** Source data follows **

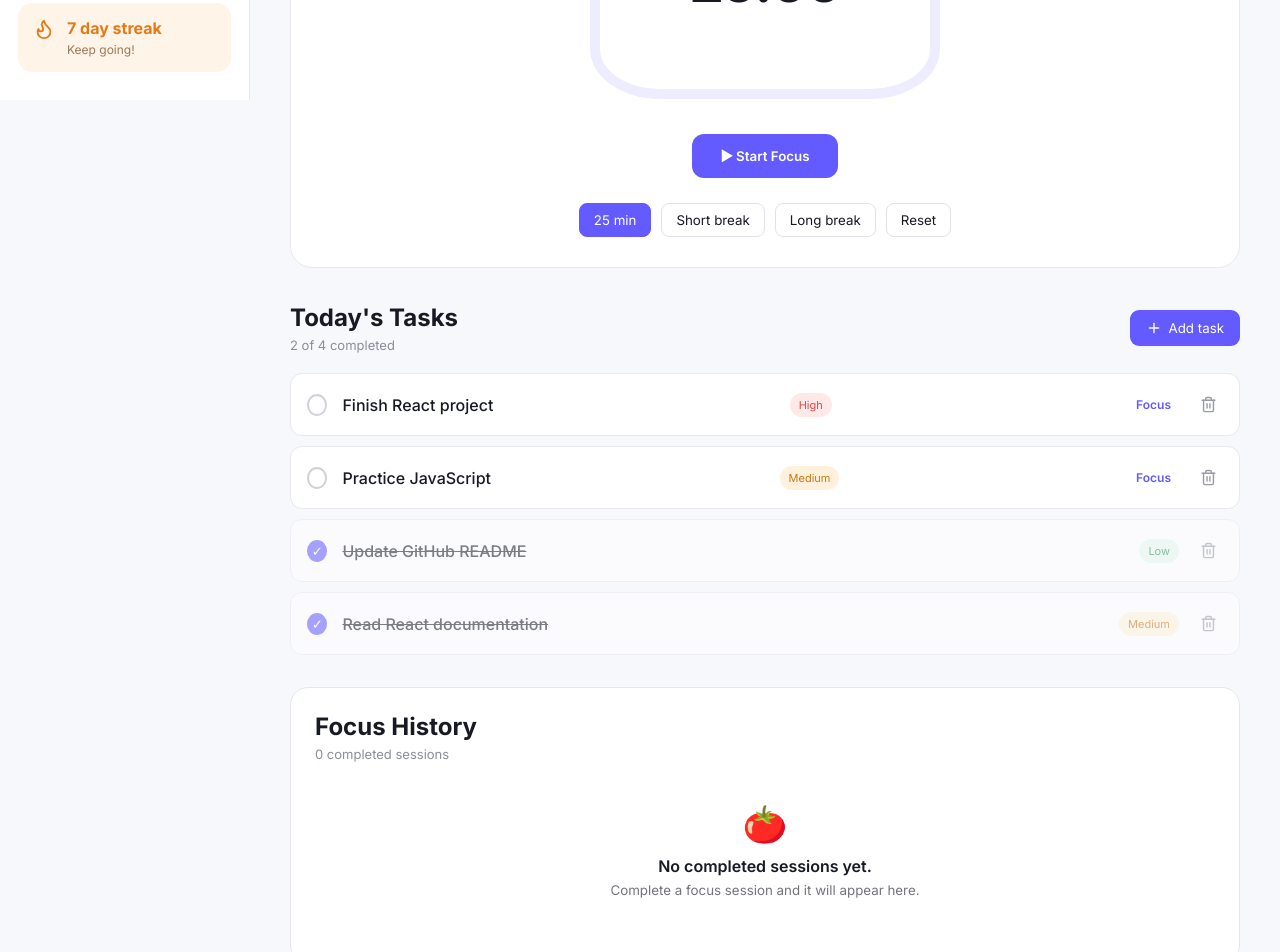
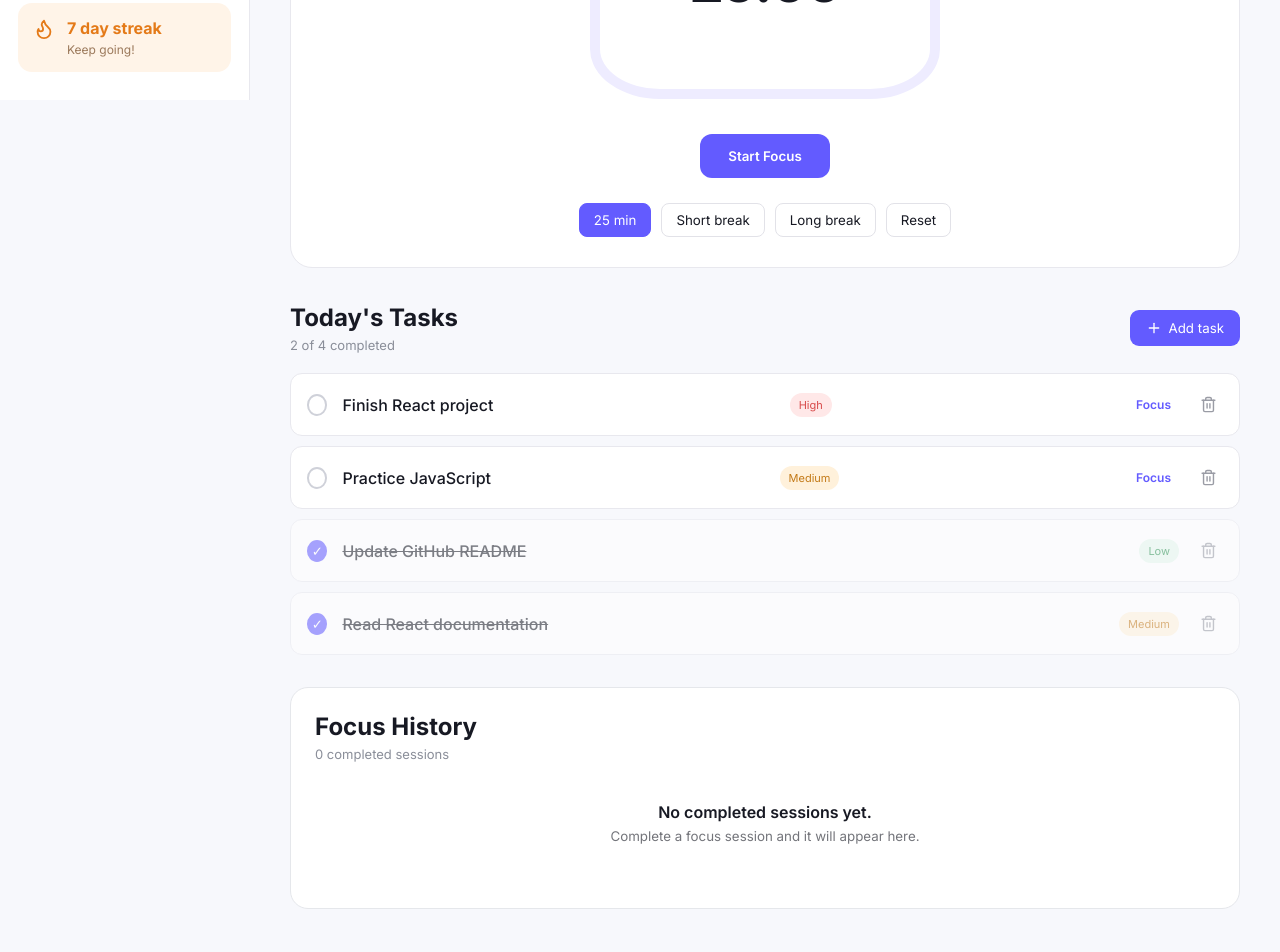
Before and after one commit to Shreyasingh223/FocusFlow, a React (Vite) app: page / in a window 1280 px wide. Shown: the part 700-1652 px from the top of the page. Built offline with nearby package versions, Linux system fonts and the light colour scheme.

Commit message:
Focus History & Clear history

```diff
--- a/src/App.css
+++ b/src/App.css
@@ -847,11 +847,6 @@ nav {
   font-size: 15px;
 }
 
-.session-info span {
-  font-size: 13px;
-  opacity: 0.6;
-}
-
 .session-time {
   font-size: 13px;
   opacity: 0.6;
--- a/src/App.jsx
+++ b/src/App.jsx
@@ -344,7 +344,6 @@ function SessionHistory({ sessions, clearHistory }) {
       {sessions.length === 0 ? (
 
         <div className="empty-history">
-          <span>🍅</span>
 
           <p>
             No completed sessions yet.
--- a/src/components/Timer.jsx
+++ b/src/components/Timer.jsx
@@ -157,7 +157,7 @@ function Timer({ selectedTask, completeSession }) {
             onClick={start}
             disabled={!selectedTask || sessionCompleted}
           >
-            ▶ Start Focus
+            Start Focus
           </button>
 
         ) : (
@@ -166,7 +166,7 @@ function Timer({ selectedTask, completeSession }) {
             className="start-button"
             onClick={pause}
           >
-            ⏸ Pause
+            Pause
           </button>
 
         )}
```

** End of Source data **
** Source data follows **

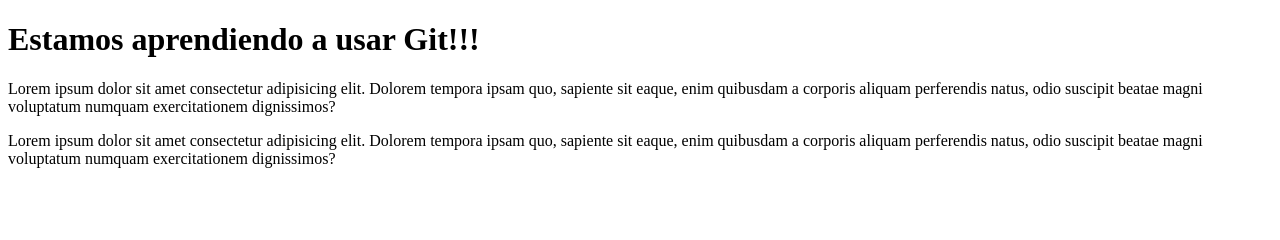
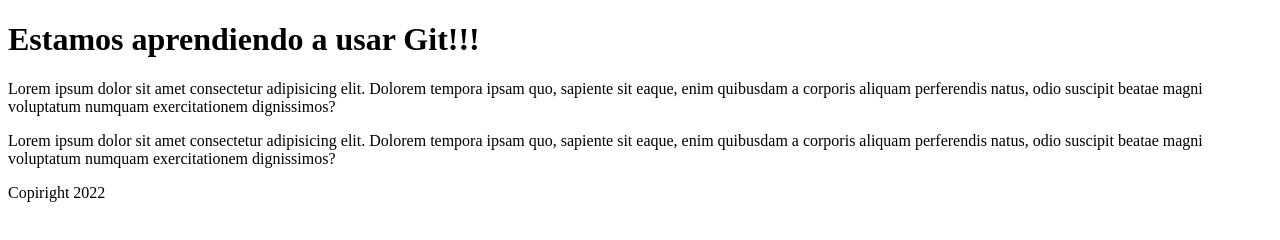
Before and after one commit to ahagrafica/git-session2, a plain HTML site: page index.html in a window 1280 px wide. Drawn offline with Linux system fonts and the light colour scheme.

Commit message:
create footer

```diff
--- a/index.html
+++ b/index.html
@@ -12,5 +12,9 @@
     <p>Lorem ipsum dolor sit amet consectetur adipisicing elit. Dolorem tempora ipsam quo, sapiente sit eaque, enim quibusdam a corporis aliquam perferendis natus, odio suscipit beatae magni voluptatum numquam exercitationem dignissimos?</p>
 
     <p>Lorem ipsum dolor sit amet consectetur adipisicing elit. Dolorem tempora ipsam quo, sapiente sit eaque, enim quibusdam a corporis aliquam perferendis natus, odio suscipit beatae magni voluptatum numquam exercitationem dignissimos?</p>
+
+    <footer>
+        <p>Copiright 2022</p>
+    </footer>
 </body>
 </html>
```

** End of Source data **
** Source data follows **

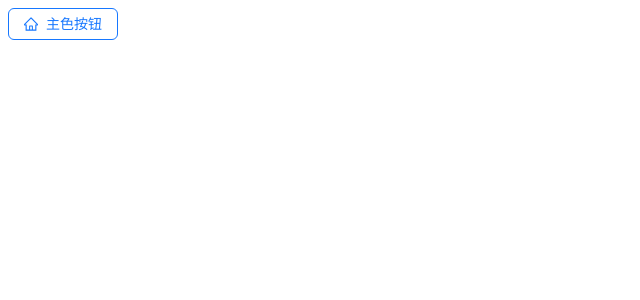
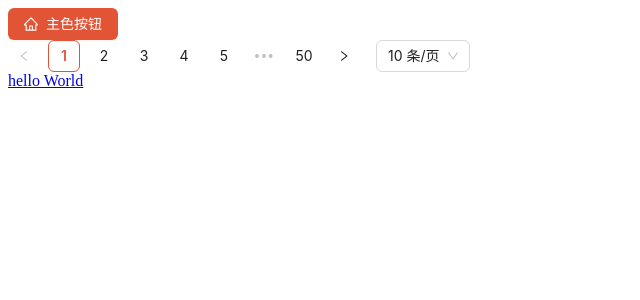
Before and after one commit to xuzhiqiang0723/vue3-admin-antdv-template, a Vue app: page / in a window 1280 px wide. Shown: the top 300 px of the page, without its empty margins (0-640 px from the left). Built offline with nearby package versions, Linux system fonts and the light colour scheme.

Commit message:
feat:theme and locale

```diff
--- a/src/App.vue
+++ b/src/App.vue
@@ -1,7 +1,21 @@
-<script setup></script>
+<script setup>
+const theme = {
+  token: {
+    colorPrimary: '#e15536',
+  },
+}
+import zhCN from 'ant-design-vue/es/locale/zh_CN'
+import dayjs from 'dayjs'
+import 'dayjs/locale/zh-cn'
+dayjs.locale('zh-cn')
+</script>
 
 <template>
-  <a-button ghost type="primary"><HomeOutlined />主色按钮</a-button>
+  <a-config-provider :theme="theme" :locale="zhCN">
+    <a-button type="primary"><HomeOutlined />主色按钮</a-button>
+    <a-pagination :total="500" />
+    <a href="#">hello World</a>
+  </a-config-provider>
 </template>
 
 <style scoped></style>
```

** End of Source data **

▶ Work request: Every line of the material that includes the word "html" needs to be copied.

▶ Answer space:
Before and after one commit to ahagrafica/git-session2, a plain HTML site: page index.html in a window 1280 px wide. Drawn offline with Linux system fonts and the light colour scheme.
--- a/index.html
+++ b/index.html
 </html>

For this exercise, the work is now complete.